*BRIEF*.
Below are records to reproduce in full; copy them exactly but keep the pictures out.

*EXCERPTED DATA*.

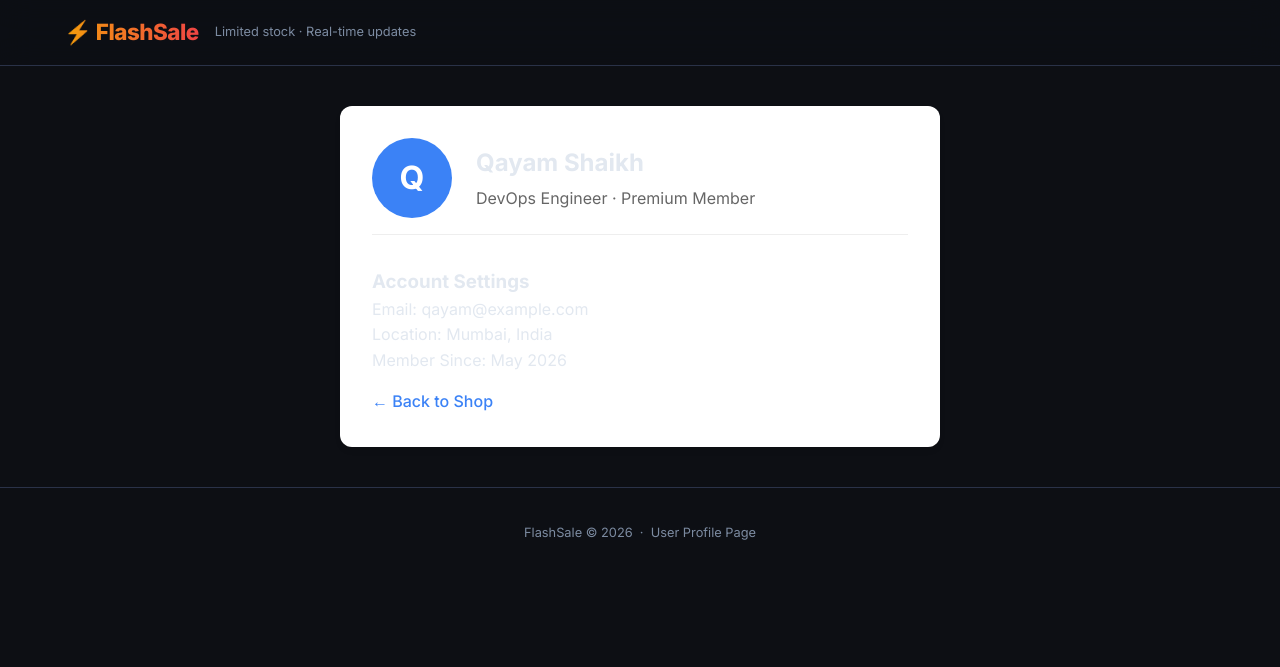
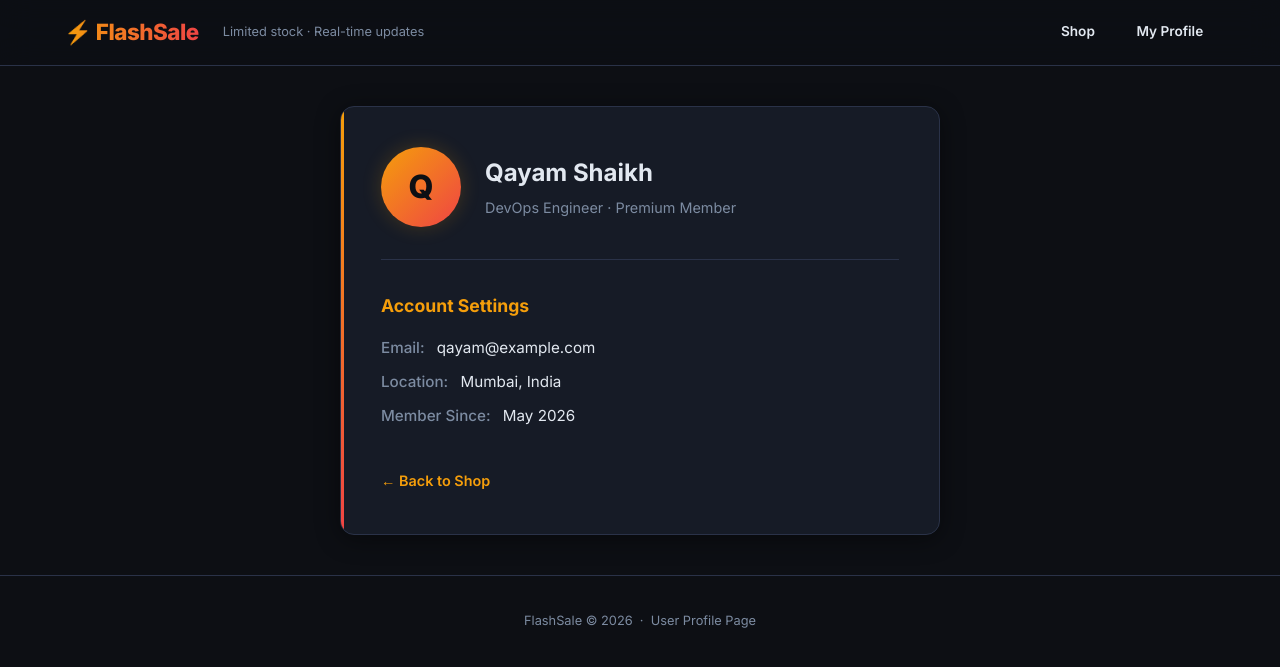
Before and after one commit to qayam-shaikh/flash, a Flask app: page /profile in a window 1280 px wide. Shown: the top 667 px of the page. Run offline with Flask 3, Linux system fonts and the light colour scheme.

Commit message:
feat: redesign profile page with dark theme and improve navigation

```diff
--- a/app/flashsale/static/css/style.css
+++ b/app/flashsale/static/css/style.css
@@ -40,15 +40,89 @@ body {
 .header-inner {
   max-width: 1200px; margin: auto;
   padding: .9rem 1.5rem;
-  display: flex; align-items: center; gap: 1rem;
+  display: flex; align-items: center; gap: 1.5rem;
 }
 .logo {
   font-size: 1.4rem; font-weight: 800;
   background: linear-gradient(90deg, #f59e0b, #ef4444);
   -webkit-background-clip: text; -webkit-text-fill-color: transparent;
   letter-spacing: -.5px;
+  text-decoration: none;
 }
-.tagline { font-size: .8rem; color: var(--clr-muted); }
+.tagline { font-size: .8rem; color: var(--clr-muted); flex-grow: 1; }
+
+.nav-links { display: flex; gap: 1rem; }
+.nav-link {
+  color: var(--clr-text);
+  text-decoration: none;
+  font-size: .85rem;
+  font-weight: 600;
+  padding: .4rem .8rem;
+  border-radius: 8px;
+  transition: background var(--transition);
+}
+.nav-link:hover { background: var(--clr-surface2); color: var(--clr-accent); }
+
+/* ── Profile Page ────────────────────────────────────────── */
+.profile-card {
+  background: var(--clr-surface);
+  border: 1px solid var(--clr-border);
+  border-radius: var(--radius);
+  box-shadow: var(--shadow);
+  max-width: 600px;
+  margin: 2rem auto;
+  padding: 2.5rem;
+  position: relative;
+  overflow: hidden;
+}
+.profile-card::before {
+  content: '';
+  position: absolute; left: 0; top: 0; bottom: 0; width: 3px;
+  background: linear-gradient(180deg, #f59e0b, #ef4444);
+}
+
+.profile-header {
+  display: flex;
+  align-items: center;
+  gap: 1.5rem;
+  margin-bottom: 2rem;
+  border-bottom: 1px solid var(--clr-border);
+  padding-bottom: 2rem;
+}
+.profile-avatar {
+  width: 80px; height: 80px;
+  background: linear-gradient(135deg, #f59e0b, #ef4444);
+  color: #0d0f14;
+  border-radius: 50%;
+  display: flex; align-items: center; justify-content: center;
+  font-size: 2rem; font-weight: 800;
+  box-shadow: 0 0 20px rgba(245, 158, 11, 0.2);
+}
+.profile-info h1 { font-size: 1.5rem; font-weight: 700; color: var(--clr-text); }
+.profile-info p { color: var(--clr-muted); font-size: .9rem; margin-top: .2rem; }
+
+.profile-details h3 {
+  font-size: 1.1rem; font-weight: 700;
+  color: var(--clr-accent);
+  margin-bottom: 1rem;
+}
+.profile-details p {
+  color: var(--clr-text);
+  margin-bottom: .6rem;
+  font-size: .95rem;
+}
+.profile-details strong { color: var(--clr-muted); font-weight: 500; margin-right: .5rem; }
+
+.back-link {
+  display: inline-block;
+  margin-top: 2rem;
+  color: var(--clr-accent);
+  text-decoration: none;
+  font-size: .9rem;
+  font-weight: 600;
+  transition: transform var(--transition);
+}
+.back-link:hover { transform: translateX(-4px); color: var(--clr-text); }
 
 /* ── Hero ───────────────────────────────────────────────── */
 .hero {
--- a/app/flashsale/templates/index.html
+++ b/app/flashsale/templates/index.html
@@ -13,11 +13,12 @@
   <!-- ── Header ─────────────────────────────────────────────────────────── -->
   <header class="site-header">
     <div class="header-inner">
-      <div class="logo">⚡ FlashSale</div>
+      <a href="/" class="logo">⚡ FlashSale</a>
+      <span class="tagline">Limited stock · Real-time updates</span>
       <nav class="nav-links">
+        <a href="/" class="nav-link">Shop</a>
         <a href="/profile" class="nav-link">My Profile</a>
       </nav>
-      <span class="tagline">Limited stock · Real-time updates</span>
     </div>
   </header>
 
--- a/app/flashsale/templates/profile.html
+++ b/app/flashsale/templates/profile.html
@@ -7,52 +7,16 @@
   <link rel="preconnect" href="https://fonts.googleapis.com" />
   <link href="https://fonts.googleapis.com/css2?family=Inter:wght@400;500;600;700;800&display=swap" rel="stylesheet" />
   <link rel="stylesheet" href="{{ url_for('static', filename='css/style.css') }}" />
-  <style>
-    .profile-card {
-      background: #fff;
-      padding: 2rem;
-      border-radius: 12px;
-      box-shadow: 0 4px 6px -1px rgb(0 0 0 / 0.1);
-      max-width: 600px;
-      margin: 2rem auto;
-    }
-    .profile-header {
-      display: flex;
-      align-items: center;
-      gap: 1.5rem;
-      margin-bottom: 2rem;
-      border-bottom: 1px solid #eee;
-      padding-bottom: 1rem;
-    }
-    .profile-avatar {
-      width: 80px;
-      height: 80px;
-      background: #3b82f6;
-      color: white;
-      border-radius: 50%;
-      display: flex;
-      align-items: center;
-      justify-content: center;
-      font-size: 2rem;
-      font-weight: bold;
-    }
-    .profile-info h1 { margin: 0; font-size: 1.5rem; }
-    .profile-info p { color: #666; margin: 0.25rem 0 0; }
-    .back-link {
-      display: inline-block;
-      margin-top: 1rem;
-      color: #3b82f6;
-      text-decoration: none;
-      font-weight: 500;
-    }
-    .back-link:hover { text-decoration: underline; }
-  </style>
 </head>
 <body>
   <header class="site-header">
     <div class="header-inner">
-      <div class="logo">⚡ FlashSale</div>
+      <a href="/" class="logo">⚡ FlashSale</a>
       <span class="tagline">Limited stock · Real-time updates</span>
+      <nav class="nav-links">
+        <a href="/" class="nav-link">Shop</a>
+        <a href="/profile" class="nav-link">My Profile</a>
+      </nav>
     </div>
   </header>
 
@@ -68,9 +32,9 @@
 
       <div class="profile-details">
         <h3>Account Settings</h3>
-        <p>Email: qayam@example.com</p>
-        <p>Location: Mumbai, India</p>
-        <p>Member Since: May 2026</p>
+        <p><strong>Email:</strong> qayam@example.com</p>
+        <p><strong>Location:</strong> Mumbai, India</p>
+        <p><strong>Member Since:</strong> May 2026</p>
       </div>
 
       <a href="/" class="back-link">← Back to Shop</a>
```
Also changed, not shown: 3 other files.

*THE COMPLETED TASK*.
Before and after one commit to qayam-shaikh/flash, a Flask app: page /profile in a window 1280 px wide. Shown: the top 667 px of the page. Run offline with Flask 3, Linux system fonts and the light colour scheme.

Commit message:
feat: redesign profile page with dark theme and improve navigation

```diff
--- a/app/flashsale/static/css/style.css
+++ b/app/flashsale/static/css/style.css
@@ -40,15 +40,89 @@ body {
 .header-inner {
   max-width: 1200px; margin: auto;
   padding: .9rem 1.5rem;
-  display: flex; align-items: center; gap: 1rem;
+  display: flex; align-items: center; gap: 1.5rem;
 }
 .logo {
   font-size: 1.4rem; font-weight: 800;
   background: linear-gradient(90deg, #f59e0b, #ef4444);
   -webkit-background-clip: text; -webkit-text-fill-color: transparent;
   letter-spacing: -.5px;
+  text-decoration: none;
 }
-.tagline { font-size: .8rem; color: var(--clr-muted); }
+.tagline { font-size: .8rem; color: var(--clr-muted); flex-grow: 1; }
+
+.nav-links { display: flex; gap: 1rem; }
+.nav-link {
+  color: var(--clr-text);
+  text-decoration: none;
+  font-size: .85rem;
+  font-weight: 600;
+  padding: .4rem .8rem;
+  border-radius: 8px;
+  transition: background var(--transition);
+}
+.nav-link:hover { background: var(--clr-surface2); color: var(--clr-accent); }
+
+/* ── Profile Page ────────────────────────────────────────── */
+.profile-card {
+  background: var(--clr-surface);
+  border: 1px solid var(--clr-border);
+  border-radius: var(--radius);
+  box-shadow: var(--shadow);
+  max-width: 600px;
+  margin: 2rem auto;
+  padding: 2.5rem;
+  position: relative;
+  overflow: hidden;
+}
+.profile-card::before {
+  content: '';
+  position: absolute; left: 0; top: 0; bottom: 0; width: 3px;
+  background: linear-gradient(180deg, #f59e0b, #ef4444);
+}
+
+.profile-header {
+  display: flex;
+  align-items: center;
+  gap: 1.5rem;
+  margin-bottom: 2rem;
+  border-bottom: 1px solid var(--clr-border);
+  padding-bottom: 2rem;
+}
+.profile-avatar {
+  width: 80px; height: 80px;
+  background: linear-gradient(135deg, #f59e0b, #ef4444);
+  color: #0d0f14;
+  border-radius: 50%;
+  display: flex; align-items: center; justify-content: center;
+  font-size: 2rem; font-weight: 800;
+  box-shadow: 0 0 20px rgba(245, 158, 11, 0.2);
+}
+.profile-info h1 { font-size: 1.5rem; font-weight: 700; color: var(--clr-text); }
+.profile-info p { color: var(--clr-muted); font-size: .9rem; margin-top: .2rem; }
+
+.profile-details h3 {
+  font-size: 1.1rem; font-weight: 700;
+  color: var(--clr-accent);
+  margin-bottom: 1rem;
+}
+.profile-details p {
+  color: var(--clr-text);
+  margin-bottom: .6rem;
+  font-size: .95rem;
+}
+.profile-details strong { color: var(--clr-muted); font-weight: 500; margin-right: .5rem; }
+
+.back-link {
+  display: inline-block;
+  margin-top: 2rem;
+  color: var(--clr-accent);
+  text-decoration: none;
+  font-size: .9rem;
+  font-weight: 600;
+  transition: transform var(--transition);
+}
+.back-link:hover { transform: translateX(-4px); color: var(--clr-text); }
 
 /* ── Hero ───────────────────────────────────────────────── */
 .hero {
--- a/app/flashsale/templates/index.html
+++ b/app/flashsale/templates/index.html
@@ -13,11 +13,12 @@
   <!-- ── Header ─────────────────────────────────────────────────────────── -->
   <header class="site-header">
     <div class="header-inner">
-      <div class="logo">⚡ FlashSale</div>
+      <a href="/" class="logo">⚡ FlashSale</a>
+      <span class="tagline">Limited stock · Real-time updates</span>
       <nav class="nav-links">
+        <a href="/" class="nav-link">Shop</a>
         <a href="/profile" class="nav-link">My Profile</a>
       </nav>
-      <span class="tagline">Limited stock · Real-time updates</span>
     </div>
   </header>
 
--- a/app/flashsale/templates/profile.html
+++ b/app/flashsale/templates/profile.html
@@ -7,52 +7,16 @@
   <link rel="preconnect" href="https://fonts.googleapis.com" />
   <link href="https://fonts.googleapis.com/css2?family=Inter:wght@400;500;600;700;800&display=swap" rel="stylesheet" />
   <link rel="stylesheet" href="{{ url_for('static', filename='css/style.css') }}" />
-  <style>
-    .profile-card {
-      background: #fff;
-      padding: 2rem;
-      border-radius: 12px;
-      box-shadow: 0 4px 6px -1px rgb(0 0 0 / 0.1);
-      max-width: 600px;
-      margin: 2rem auto;
-    }
-    .profile-header {
-      display: flex;
-      align-items: center;
-      gap: 1.5rem;
-      margin-bottom: 2rem;
-      border-bottom: 1px solid #eee;
-      padding-bottom: 1rem;
-    }
-    .profile-avatar {
-      width: 80px;
-      height: 80px;
-      background: #3b82f6;
-      color: white;
-      border-radius: 50%;
-      display: flex;
-      align-items: center;
-      justify-content: center;
-      font-size: 2rem;
-      font-weight: bold;
-    }
-    .profile-info h1 { margin: 0; font-size: 1.5rem; }
-    .profile-info p { color: #666; margin: 0.25rem 0 0; }
-    .back-link {
-      display: inline-block;
-      margin-top: 1rem;
-      color: #3b82f6;
-      text-decoration: none;
-      font-weight: 500;
-    }
-    .back-link:hover { text-decoration: underline; }
-  </style>
 </head>
 <body>
   <header class="site-header">
     <div class="header-inner">
-      <div class="logo">⚡ FlashSale</div>
+      <a href="/" class="logo">⚡ FlashSale</a>
       <span class="tagline">Limited stock · Real-time updates</span>
+      <nav class="nav-links">
+        <a href="/" class="nav-link">Shop</a>
+        <a href="/profile" class="nav-link">My Profile</a>
+      </nav>
     </div>
   </header>
 
@@ -68,9 +32,9 @@
 
       <div class="profile-details">
         <h3>Account Settings</h3>
-        <p>Email: qayam@example.com</p>
-        <p>Location: Mumbai, India</p>
-        <p>Member Since: May 2026</p>
+        <p><strong>Email:</strong> qayam@example.com</p>
+        <p><strong>Location:</strong> Mumbai, India</p>
+        <p><strong>Member Since:</strong> May 2026</p>
       </div>
 
       <a href="/" class="back-link">← Back to Shop</a>
```
Also changed, not shown: 3 other files.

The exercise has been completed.